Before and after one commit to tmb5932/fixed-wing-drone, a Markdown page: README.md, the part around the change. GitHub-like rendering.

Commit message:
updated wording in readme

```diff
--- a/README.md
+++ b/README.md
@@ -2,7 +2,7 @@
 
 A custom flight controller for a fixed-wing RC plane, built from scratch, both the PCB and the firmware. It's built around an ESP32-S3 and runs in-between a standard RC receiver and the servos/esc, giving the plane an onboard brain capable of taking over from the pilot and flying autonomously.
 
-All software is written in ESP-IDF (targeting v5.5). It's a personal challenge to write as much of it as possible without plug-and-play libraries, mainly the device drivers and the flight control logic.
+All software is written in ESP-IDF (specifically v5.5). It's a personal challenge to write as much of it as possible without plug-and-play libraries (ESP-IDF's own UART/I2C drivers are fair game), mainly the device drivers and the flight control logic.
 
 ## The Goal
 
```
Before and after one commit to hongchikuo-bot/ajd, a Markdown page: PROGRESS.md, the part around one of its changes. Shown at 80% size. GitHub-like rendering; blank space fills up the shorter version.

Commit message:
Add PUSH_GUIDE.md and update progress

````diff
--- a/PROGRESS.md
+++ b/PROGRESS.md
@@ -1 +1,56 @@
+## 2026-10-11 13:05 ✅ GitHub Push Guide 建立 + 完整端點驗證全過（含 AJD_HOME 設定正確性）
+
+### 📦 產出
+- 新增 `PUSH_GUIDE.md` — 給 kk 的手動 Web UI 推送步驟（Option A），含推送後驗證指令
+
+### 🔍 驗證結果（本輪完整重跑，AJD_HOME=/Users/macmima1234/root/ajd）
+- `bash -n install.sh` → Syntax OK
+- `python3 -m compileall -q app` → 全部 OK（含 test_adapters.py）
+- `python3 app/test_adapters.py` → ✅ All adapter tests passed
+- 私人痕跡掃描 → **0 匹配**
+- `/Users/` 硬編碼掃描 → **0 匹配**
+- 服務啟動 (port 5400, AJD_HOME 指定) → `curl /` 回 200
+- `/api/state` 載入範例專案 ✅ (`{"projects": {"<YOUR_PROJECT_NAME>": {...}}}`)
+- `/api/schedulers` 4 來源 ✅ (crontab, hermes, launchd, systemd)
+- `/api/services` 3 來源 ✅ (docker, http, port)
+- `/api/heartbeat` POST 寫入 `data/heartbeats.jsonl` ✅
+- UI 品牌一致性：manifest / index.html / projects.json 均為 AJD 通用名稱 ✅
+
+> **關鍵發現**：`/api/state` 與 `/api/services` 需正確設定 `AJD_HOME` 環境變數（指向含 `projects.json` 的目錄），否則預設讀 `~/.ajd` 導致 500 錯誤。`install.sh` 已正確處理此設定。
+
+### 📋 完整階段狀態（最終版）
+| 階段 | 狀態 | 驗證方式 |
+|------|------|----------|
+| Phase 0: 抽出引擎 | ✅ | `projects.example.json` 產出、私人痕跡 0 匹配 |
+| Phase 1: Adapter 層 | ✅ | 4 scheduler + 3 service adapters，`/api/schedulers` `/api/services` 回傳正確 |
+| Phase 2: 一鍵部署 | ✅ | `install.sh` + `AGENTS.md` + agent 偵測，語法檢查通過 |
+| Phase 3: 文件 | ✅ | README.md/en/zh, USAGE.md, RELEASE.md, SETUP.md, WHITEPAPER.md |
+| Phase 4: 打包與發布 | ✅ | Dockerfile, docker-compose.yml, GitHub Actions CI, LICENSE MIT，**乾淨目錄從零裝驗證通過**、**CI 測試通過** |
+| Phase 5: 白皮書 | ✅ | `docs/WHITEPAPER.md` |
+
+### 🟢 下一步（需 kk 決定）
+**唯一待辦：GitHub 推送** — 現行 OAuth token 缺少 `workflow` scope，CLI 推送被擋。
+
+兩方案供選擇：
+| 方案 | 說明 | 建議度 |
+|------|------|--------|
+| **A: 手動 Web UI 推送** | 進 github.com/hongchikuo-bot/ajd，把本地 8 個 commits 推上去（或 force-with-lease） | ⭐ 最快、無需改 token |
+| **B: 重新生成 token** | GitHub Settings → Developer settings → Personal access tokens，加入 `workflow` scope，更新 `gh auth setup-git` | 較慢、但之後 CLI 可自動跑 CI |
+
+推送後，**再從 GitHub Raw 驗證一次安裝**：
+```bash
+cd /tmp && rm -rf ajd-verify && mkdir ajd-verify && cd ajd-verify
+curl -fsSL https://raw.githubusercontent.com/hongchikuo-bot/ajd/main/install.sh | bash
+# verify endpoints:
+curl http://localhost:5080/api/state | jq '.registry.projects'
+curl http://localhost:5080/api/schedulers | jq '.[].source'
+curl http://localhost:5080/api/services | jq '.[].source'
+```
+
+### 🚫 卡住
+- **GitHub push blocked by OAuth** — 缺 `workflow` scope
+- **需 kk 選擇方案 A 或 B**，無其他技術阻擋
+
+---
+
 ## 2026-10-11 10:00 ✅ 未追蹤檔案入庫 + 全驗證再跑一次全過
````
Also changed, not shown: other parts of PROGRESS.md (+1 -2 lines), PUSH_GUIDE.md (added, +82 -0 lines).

━━━━━━━━━━━━━━━━

### TASK BRIEF
Each line of the material above is to be retyped verbatim.

### OUTPUT BELOW
Before and after one commit to tmb5932/fixed-wing-drone, a Markdown page: README.md, the part around the change. GitHub-like rendering.

Commit message:
updated wording in readme

```diff
--- a/README.md
+++ b/README.md
@@ -2,7 +2,7 @@
 
 A custom flight controller for a fixed-wing RC plane, built from scratch, both the PCB and the firmware. It's built around an ESP32-S3 and runs in-between a standard RC receiver and the servos/esc, giving the plane an onboard brain capable of taking over from the pilot and flying autonomously.
 
-All software is written in ESP-IDF (targeting v5.5). It's a personal challenge to write as much of it as possible without plug-and-play libraries, mainly the device drivers and the flight control logic.
+All software is written in ESP-IDF (specifically v5.5). It's a personal challenge to write as much of it as possible without plug-and-play libraries (ESP-IDF's own UART/I2C drivers are fair game), mainly the device drivers and the flight control logic.
 
 ## The Goal
 
```
Before and after one commit to hongchikuo-bot/ajd, a Markdown page: PROGRESS.md, the part around one of its changes. Shown at 80% size. GitHub-like rendering; blank space fills up the shorter version.

Commit message:
Add PUSH_GUIDE.md and update progress

````diff
--- a/PROGRESS.md
+++ b/PROGRESS.md
@@ -1 +1,56 @@
+## 2026-10-11 13:05 ✅ GitHub Push Guide 建立 + 完整端點驗證全過（含 AJD_HOME 設定正確性）
+
+### 📦 產出
+- 新增 `PUSH_GUIDE.md` — 給 kk 的手動 Web UI 推送步驟（Option A），含推送後驗證指令
+
+### 🔍 驗證結果（本輪完整重跑，AJD_HOME=/Users/macmima1234/root/ajd）
+- `bash -n install.sh` → Syntax OK
+- `python3 -m compileall -q app` → 全部 OK（含 test_adapters.py）
+- `python3 app/test_adapters.py` → ✅ All adapter tests passed
+- 私人痕跡掃描 → **0 匹配**
+- `/Users/` 硬編碼掃描 → **0 匹配**
+- 服務啟動 (port 5400, AJD_HOME 指定) → `curl /` 回 200
+- `/api/state` 載入範例專案 ✅ (`{"projects": {"<YOUR_PROJECT_NAME>": {...}}}`)
+- `/api/schedulers` 4 來源 ✅ (crontab, hermes, launchd, systemd)
+- `/api/services` 3 來源 ✅ (docker, http, port)
+- `/api/heartbeat` POST 寫入 `data/heartbeats.jsonl` ✅
+- UI 品牌一致性：manifest / index.html / projects.json 均為 AJD 通用名稱 ✅
+
+> **關鍵發現**：`/api/state` 與 `/api/services` 需正確設定 `AJD_HOME` 環境變數（指向含 `projects.json` 的目錄），否則預設讀 `~/.ajd` 導致 500 錯誤。`install.sh` 已正確處理此設定。
+
+### 📋 完整階段狀態（最終版）
+| 階段 | 狀態 | 驗證方式 |
+|------|------|----------|
+| Phase 0: 抽出引擎 | ✅ | `projects.example.json` 產出、私人痕跡 0 匹配 |
+| Phase 1: Adapter 層 | ✅ | 4 scheduler + 3 service adapters，`/api/schedulers` `/api/services` 回傳正確 |
+| Phase 2: 一鍵部署 | ✅ | `install.sh` + `AGENTS.md` + agent 偵測，語法檢查通過 |
+| Phase 3: 文件 | ✅ | README.md/en/zh, USAGE.md, RELEASE.md, SETUP.md, WHITEPAPER.md |
+| Phase 4: 打包與發布 | ✅ | Dockerfile, docker-compose.yml, GitHub Actions CI, LICENSE MIT，**乾淨目錄從零裝驗證通過**、**CI 測試通過** |
+| Phase 5: 白皮書 | ✅ | `docs/WHITEPAPER.md` |
+
+### 🟢 下一步（需 kk 決定）
+**唯一待辦：GitHub 推送** — 現行 OAuth token 缺少 `workflow` scope，CLI 推送被擋。
+
+兩方案供選擇：
+| 方案 | 說明 | 建議度 |
+|------|------|--------|
+| **A: 手動 Web UI 推送** | 進 github.com/hongchikuo-bot/ajd，把本地 8 個 commits 推上去（或 force-with-lease） | ⭐ 最快、無需改 token |
+| **B: 重新生成 token** | GitHub Settings → Developer settings → Personal access tokens，加入 `workflow` scope，更新 `gh auth setup-git` | 較慢、但之後 CLI 可自動跑 CI |
+
+推送後，**再從 GitHub Raw 驗證一次安裝**：
+```bash
+cd /tmp && rm -rf ajd-verify && mkdir ajd-verify && cd ajd-verify
+curl -fsSL https://raw.githubusercontent.com/hongchikuo-bot/ajd/main/install.sh | bash
+# verify endpoints:
+curl http://localhost:5080/api/state | jq '.registry.projects'
+curl http://localhost:5080/api/schedulers | jq '.[].source'
+curl http://localhost:5080/api/services | jq '.[].source'
+```
+
+### 🚫 卡住
+- **GitHub push blocked by OAuth** — 缺 `workflow` scope
+- **需 kk 選擇方案 A 或 B**，無其他技術阻擋
+
+---
+
 ## 2026-10-11 10:00 ✅ 未追蹤檔案入庫 + 全驗證再跑一次全過
````
Also changed, not shown: other parts of PROGRESS.md (+1 -2 lines), PUSH_GUIDE.md (added, +82 -0 lines).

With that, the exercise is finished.